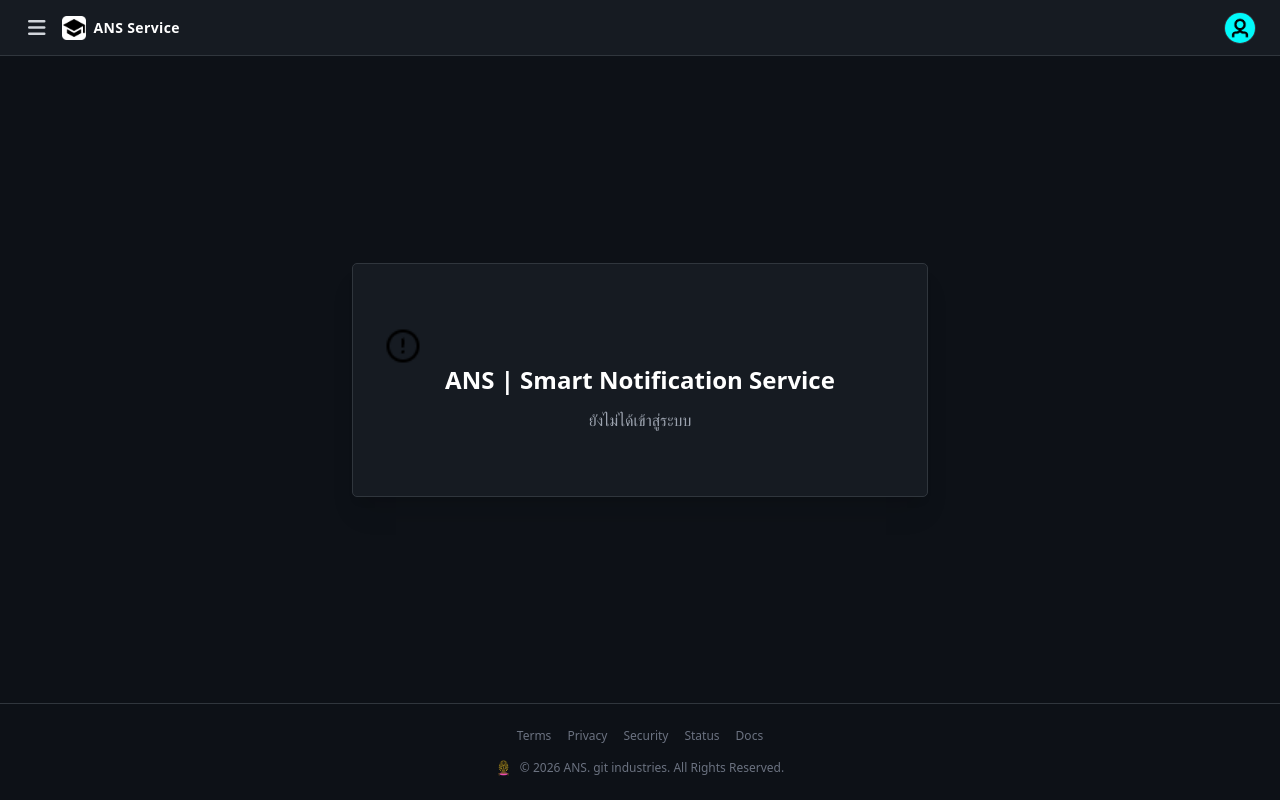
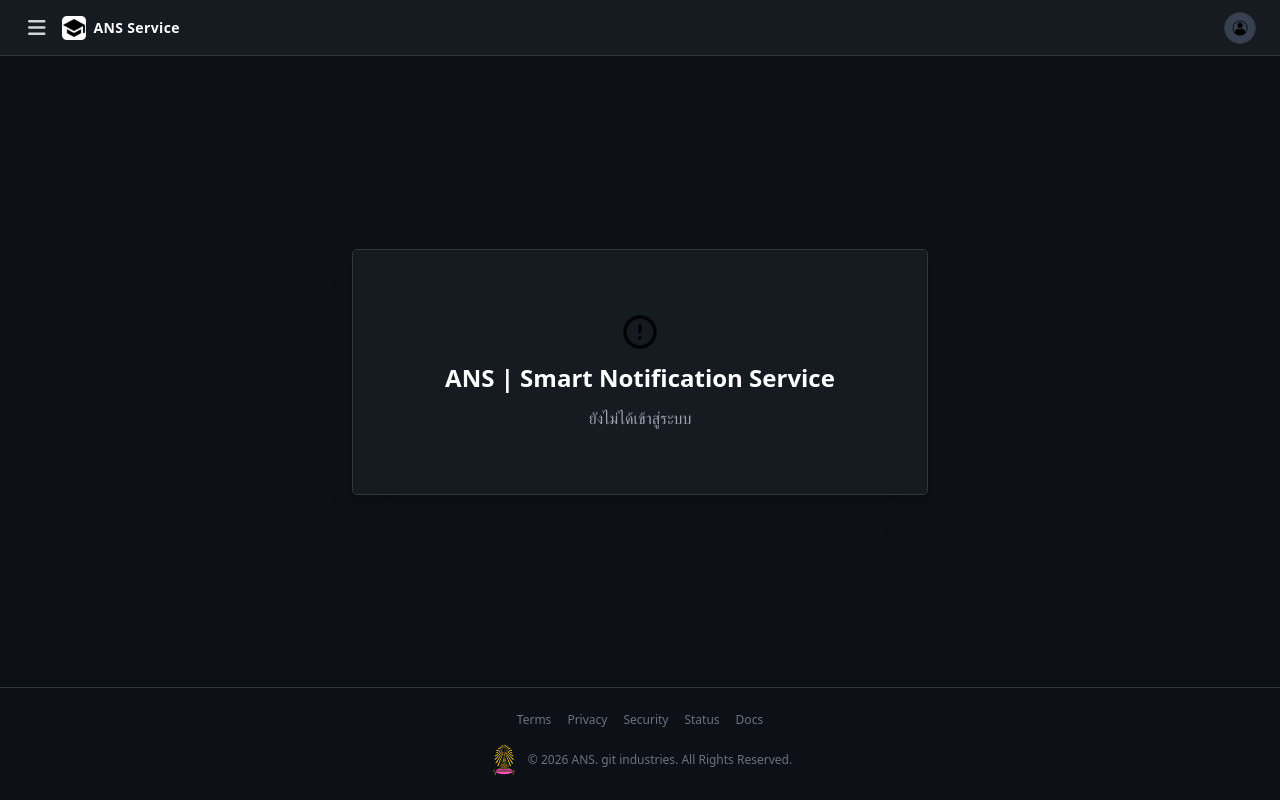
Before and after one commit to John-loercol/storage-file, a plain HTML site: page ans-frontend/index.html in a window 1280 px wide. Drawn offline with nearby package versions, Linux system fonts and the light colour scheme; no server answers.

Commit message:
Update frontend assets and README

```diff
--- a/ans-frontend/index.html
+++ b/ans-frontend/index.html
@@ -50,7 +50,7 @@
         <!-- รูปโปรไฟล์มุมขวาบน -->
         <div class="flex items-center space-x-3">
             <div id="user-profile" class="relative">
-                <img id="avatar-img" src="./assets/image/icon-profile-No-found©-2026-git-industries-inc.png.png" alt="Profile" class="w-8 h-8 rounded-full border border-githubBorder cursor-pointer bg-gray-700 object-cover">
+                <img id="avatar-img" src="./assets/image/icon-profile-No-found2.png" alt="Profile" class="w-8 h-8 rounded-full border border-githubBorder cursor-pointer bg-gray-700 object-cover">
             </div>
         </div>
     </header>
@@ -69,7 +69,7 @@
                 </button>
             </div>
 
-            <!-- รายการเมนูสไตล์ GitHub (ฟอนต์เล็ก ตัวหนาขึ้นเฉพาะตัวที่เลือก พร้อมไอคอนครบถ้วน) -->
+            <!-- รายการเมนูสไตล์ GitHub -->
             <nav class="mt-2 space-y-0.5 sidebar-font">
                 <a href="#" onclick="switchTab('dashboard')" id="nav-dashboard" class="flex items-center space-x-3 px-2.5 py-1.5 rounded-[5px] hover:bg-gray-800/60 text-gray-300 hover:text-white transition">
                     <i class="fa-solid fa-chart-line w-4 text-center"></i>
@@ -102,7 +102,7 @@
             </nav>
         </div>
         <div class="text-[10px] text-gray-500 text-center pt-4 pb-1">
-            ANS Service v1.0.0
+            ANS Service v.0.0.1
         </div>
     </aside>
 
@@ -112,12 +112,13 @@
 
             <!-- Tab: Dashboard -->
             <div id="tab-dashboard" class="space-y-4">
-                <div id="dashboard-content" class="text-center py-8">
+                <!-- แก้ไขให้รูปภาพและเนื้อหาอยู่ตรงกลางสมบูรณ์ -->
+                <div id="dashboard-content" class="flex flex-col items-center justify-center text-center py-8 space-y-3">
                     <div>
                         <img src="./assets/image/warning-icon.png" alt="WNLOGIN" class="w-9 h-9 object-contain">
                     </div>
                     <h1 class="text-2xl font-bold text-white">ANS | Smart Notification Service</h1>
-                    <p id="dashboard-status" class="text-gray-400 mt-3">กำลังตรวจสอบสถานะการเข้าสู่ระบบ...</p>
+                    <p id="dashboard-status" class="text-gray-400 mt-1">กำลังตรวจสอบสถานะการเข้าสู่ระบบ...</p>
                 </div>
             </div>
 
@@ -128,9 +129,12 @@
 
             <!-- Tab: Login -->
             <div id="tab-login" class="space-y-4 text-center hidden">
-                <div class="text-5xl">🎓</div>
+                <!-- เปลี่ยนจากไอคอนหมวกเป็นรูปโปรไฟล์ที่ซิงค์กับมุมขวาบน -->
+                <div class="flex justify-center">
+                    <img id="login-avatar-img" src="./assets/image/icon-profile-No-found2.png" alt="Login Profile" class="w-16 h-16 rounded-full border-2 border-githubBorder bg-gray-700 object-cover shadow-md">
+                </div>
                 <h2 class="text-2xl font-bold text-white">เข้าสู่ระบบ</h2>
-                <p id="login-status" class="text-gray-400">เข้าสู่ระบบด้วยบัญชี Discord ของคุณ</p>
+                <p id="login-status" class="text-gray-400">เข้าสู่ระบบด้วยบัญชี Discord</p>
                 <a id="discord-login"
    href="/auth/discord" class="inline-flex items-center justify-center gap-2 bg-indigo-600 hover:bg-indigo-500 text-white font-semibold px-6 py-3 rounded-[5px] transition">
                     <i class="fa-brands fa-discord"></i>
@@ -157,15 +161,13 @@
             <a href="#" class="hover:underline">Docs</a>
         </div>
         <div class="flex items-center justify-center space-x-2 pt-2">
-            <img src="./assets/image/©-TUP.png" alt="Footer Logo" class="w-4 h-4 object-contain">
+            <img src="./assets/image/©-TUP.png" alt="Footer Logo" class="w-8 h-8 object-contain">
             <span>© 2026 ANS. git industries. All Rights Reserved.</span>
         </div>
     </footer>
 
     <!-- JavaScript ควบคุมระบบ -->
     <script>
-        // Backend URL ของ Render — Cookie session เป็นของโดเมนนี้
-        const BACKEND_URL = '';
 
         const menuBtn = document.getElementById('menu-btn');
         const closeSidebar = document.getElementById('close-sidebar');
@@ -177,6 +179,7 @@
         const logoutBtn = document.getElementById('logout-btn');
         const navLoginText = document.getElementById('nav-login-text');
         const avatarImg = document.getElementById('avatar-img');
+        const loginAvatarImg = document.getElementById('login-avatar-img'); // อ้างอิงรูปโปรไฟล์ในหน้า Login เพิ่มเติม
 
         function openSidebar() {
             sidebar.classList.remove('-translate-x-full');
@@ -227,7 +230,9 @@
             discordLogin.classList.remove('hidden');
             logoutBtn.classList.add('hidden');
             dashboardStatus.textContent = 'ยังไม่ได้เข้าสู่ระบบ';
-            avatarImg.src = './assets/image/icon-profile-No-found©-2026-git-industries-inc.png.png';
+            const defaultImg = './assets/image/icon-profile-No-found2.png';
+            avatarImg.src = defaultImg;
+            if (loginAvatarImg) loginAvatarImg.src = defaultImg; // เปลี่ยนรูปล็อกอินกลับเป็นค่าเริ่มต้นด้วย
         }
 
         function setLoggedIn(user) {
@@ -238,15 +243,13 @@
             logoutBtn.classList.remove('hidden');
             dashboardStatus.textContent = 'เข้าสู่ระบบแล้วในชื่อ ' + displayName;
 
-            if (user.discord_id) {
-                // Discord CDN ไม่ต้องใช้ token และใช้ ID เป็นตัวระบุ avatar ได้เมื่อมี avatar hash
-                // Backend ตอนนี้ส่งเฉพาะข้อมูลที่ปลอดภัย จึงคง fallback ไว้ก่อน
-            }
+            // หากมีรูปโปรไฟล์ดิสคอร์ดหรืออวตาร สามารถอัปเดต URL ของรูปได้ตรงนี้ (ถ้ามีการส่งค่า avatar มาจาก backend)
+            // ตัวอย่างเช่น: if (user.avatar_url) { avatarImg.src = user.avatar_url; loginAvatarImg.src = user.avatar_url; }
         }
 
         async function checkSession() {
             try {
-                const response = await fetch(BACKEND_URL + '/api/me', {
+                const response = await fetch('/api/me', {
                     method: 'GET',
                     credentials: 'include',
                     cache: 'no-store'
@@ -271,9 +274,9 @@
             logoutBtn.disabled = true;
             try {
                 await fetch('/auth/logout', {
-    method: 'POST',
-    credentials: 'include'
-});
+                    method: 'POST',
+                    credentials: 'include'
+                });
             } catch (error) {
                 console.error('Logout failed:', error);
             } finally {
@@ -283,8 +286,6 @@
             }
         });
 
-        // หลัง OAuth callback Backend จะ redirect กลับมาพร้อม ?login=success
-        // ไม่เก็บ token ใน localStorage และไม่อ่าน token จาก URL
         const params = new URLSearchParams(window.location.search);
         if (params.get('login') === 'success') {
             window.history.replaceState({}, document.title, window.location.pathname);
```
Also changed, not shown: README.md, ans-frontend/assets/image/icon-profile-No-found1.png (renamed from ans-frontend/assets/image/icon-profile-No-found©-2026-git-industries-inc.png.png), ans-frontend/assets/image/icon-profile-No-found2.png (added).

※

■ Exercise prompt
Down to the last line, return the entries above exactly, with no pictures.

■ Solution to this exercise
Before and after one commit to John-loercol/storage-file, a plain HTML site: page ans-frontend/index.html in a window 1280 px wide. Drawn offline with nearby package versions, Linux system fonts and the light colour scheme; no server answers.

Commit message:
Update frontend assets and README

```diff
--- a/ans-frontend/index.html
+++ b/ans-frontend/index.html
@@ -50,7 +50,7 @@
         <!-- รูปโปรไฟล์มุมขวาบน -->
         <div class="flex items-center space-x-3">
             <div id="user-profile" class="relative">
-                <img id="avatar-img" src="./assets/image/icon-profile-No-found©-2026-git-industries-inc.png.png" alt="Profile" class="w-8 h-8 rounded-full border border-githubBorder cursor-pointer bg-gray-700 object-cover">
+                <img id="avatar-img" src="./assets/image/icon-profile-No-found2.png" alt="Profile" class="w-8 h-8 rounded-full border border-githubBorder cursor-pointer bg-gray-700 object-cover">
             </div>
         </div>
     </header>
@@ -69,7 +69,7 @@
                 </button>
             </div>
 
-            <!-- รายการเมนูสไตล์ GitHub (ฟอนต์เล็ก ตัวหนาขึ้นเฉพาะตัวที่เลือก พร้อมไอคอนครบถ้วน) -->
+            <!-- รายการเมนูสไตล์ GitHub -->
             <nav class="mt-2 space-y-0.5 sidebar-font">
                 <a href="#" onclick="switchTab('dashboard')" id="nav-dashboard" class="flex items-center space-x-3 px-2.5 py-1.5 rounded-[5px] hover:bg-gray-800/60 text-gray-300 hover:text-white transition">
                     <i class="fa-solid fa-chart-line w-4 text-center"></i>
@@ -102,7 +102,7 @@
             </nav>
         </div>
         <div class="text-[10px] text-gray-500 text-center pt-4 pb-1">
-            ANS Service v1.0.0
+            ANS Service v.0.0.1
         </div>
     </aside>
 
@@ -112,12 +112,13 @@
 
             <!-- Tab: Dashboard -->
             <div id="tab-dashboard" class="space-y-4">
-                <div id="dashboard-content" class="text-center py-8">
+                <!-- แก้ไขให้รูปภาพและเนื้อหาอยู่ตรงกลางสมบูรณ์ -->
+                <div id="dashboard-content" class="flex flex-col items-center justify-center text-center py-8 space-y-3">
                     <div>
                         <img src="./assets/image/warning-icon.png" alt="WNLOGIN" class="w-9 h-9 object-contain">
                     </div>
                     <h1 class="text-2xl font-bold text-white">ANS | Smart Notification Service</h1>
-                    <p id="dashboard-status" class="text-gray-400 mt-3">กำลังตรวจสอบสถานะการเข้าสู่ระบบ...</p>
+                    <p id="dashboard-status" class="text-gray-400 mt-1">กำลังตรวจสอบสถานะการเข้าสู่ระบบ...</p>
                 </div>
             </div>
 
@@ -128,9 +129,12 @@
 
             <!-- Tab: Login -->
             <div id="tab-login" class="space-y-4 text-center hidden">
-                <div class="text-5xl">🎓</div>
+                <!-- เปลี่ยนจากไอคอนหมวกเป็นรูปโปรไฟล์ที่ซิงค์กับมุมขวาบน -->
+                <div class="flex justify-center">
+                    <img id="login-avatar-img" src="./assets/image/icon-profile-No-found2.png" alt="Login Profile" class="w-16 h-16 rounded-full border-2 border-githubBorder bg-gray-700 object-cover shadow-md">
+                </div>
                 <h2 class="text-2xl font-bold text-white">เข้าสู่ระบบ</h2>
-                <p id="login-status" class="text-gray-400">เข้าสู่ระบบด้วยบัญชี Discord ของคุณ</p>
+                <p id="login-status" class="text-gray-400">เข้าสู่ระบบด้วยบัญชี Discord</p>
                 <a id="discord-login"
    href="/auth/discord" class="inline-flex items-center justify-center gap-2 bg-indigo-600 hover:bg-indigo-500 text-white font-semibold px-6 py-3 rounded-[5px] transition">
                     <i class="fa-brands fa-discord"></i>
@@ -157,15 +161,13 @@
             <a href="#" class="hover:underline">Docs</a>
         </div>
         <div class="flex items-center justify-center space-x-2 pt-2">
-            <img src="./assets/image/©-TUP.png" alt="Footer Logo" class="w-4 h-4 object-contain">
+            <img src="./assets/image/©-TUP.png" alt="Footer Logo" class="w-8 h-8 object-contain">
             <span>© 2026 ANS. git industries. All Rights Reserved.</span>
         </div>
     </footer>
 
     <!-- JavaScript ควบคุมระบบ -->
     <script>
-        // Backend URL ของ Render — Cookie session เป็นของโดเมนนี้
-        const BACKEND_URL = '';
 
         const menuBtn = document.getElementById('menu-btn');
         const closeSidebar = document.getElementById('close-sidebar');
@@ -177,6 +179,7 @@
         const logoutBtn = document.getElementById('logout-btn');
         const navLoginText = document.getElementById('nav-login-text');
         const avatarImg = document.getElementById('avatar-img');
+        const loginAvatarImg = document.getElementById('login-avatar-img'); // อ้างอิงรูปโปรไฟล์ในหน้า Login เพิ่มเติม
 
         function openSidebar() {
             sidebar.classList.remove('-translate-x-full');
@@ -227,7 +230,9 @@
             discordLogin.classList.remove('hidden');
             logoutBtn.classList.add('hidden');
             dashboardStatus.textContent = 'ยังไม่ได้เข้าสู่ระบบ';
-            avatarImg.src = './assets/image/icon-profile-No-found©-2026-git-industries-inc.png.png';
+            const defaultImg = './assets/image/icon-profile-No-found2.png';
+            avatarImg.src = defaultImg;
+            if (loginAvatarImg) loginAvatarImg.src = defaultImg; // เปลี่ยนรูปล็อกอินกลับเป็นค่าเริ่มต้นด้วย
         }
 
         function setLoggedIn(user) {
@@ -238,15 +243,13 @@
             logoutBtn.classList.remove('hidden');
             dashboardStatus.textContent = 'เข้าสู่ระบบแล้วในชื่อ ' + displayName;
 
-            if (user.discord_id) {
-                // Discord CDN ไม่ต้องใช้ token และใช้ ID เป็นตัวระบุ avatar ได้เมื่อมี avatar hash
-                // Backend ตอนนี้ส่งเฉพาะข้อมูลที่ปลอดภัย จึงคง fallback ไว้ก่อน
-            }
+            // หากมีรูปโปรไฟล์ดิสคอร์ดหรืออวตาร สามารถอัปเดต URL ของรูปได้ตรงนี้ (ถ้ามีการส่งค่า avatar มาจาก backend)
+            // ตัวอย่างเช่น: if (user.avatar_url) { avatarImg.src = user.avatar_url; loginAvatarImg.src = user.avatar_url; }
         }
 
         async function checkSession() {
             try {
-                const response = await fetch(BACKEND_URL + '/api/me', {
+                const response = await fetch('/api/me', {
                     method: 'GET',
                     credentials: 'include',
                     cache: 'no-store'
@@ -271,9 +274,9 @@
             logoutBtn.disabled = true;
             try {
                 await fetch('/auth/logout', {
-    method: 'POST',
-    credentials: 'include'
-});
+                    method: 'POST',
+                    credentials: 'include'
+                });
             } catch (error) {
                 console.error('Logout failed:', error);
             } finally {
@@ -283,8 +286,6 @@
             }
         });
 
-        // หลัง OAuth callback Backend จะ redirect กลับมาพร้อม ?login=success
-        // ไม่เก็บ token ใน localStorage และไม่อ่าน token จาก URL
         const params = new URLSearchParams(window.location.search);
         if (params.get('login') === 'success') {
             window.history.replaceState({}, document.title, window.location.pathname);
```
Also changed, not shown: README.md, ans-frontend/assets/image/icon-profile-No-found1.png (renamed from ans-frontend/assets/image/icon-profile-No-found©-2026-git-industries-inc.png.png), ans-frontend/assets/image/icon-profile-No-found2.png (added).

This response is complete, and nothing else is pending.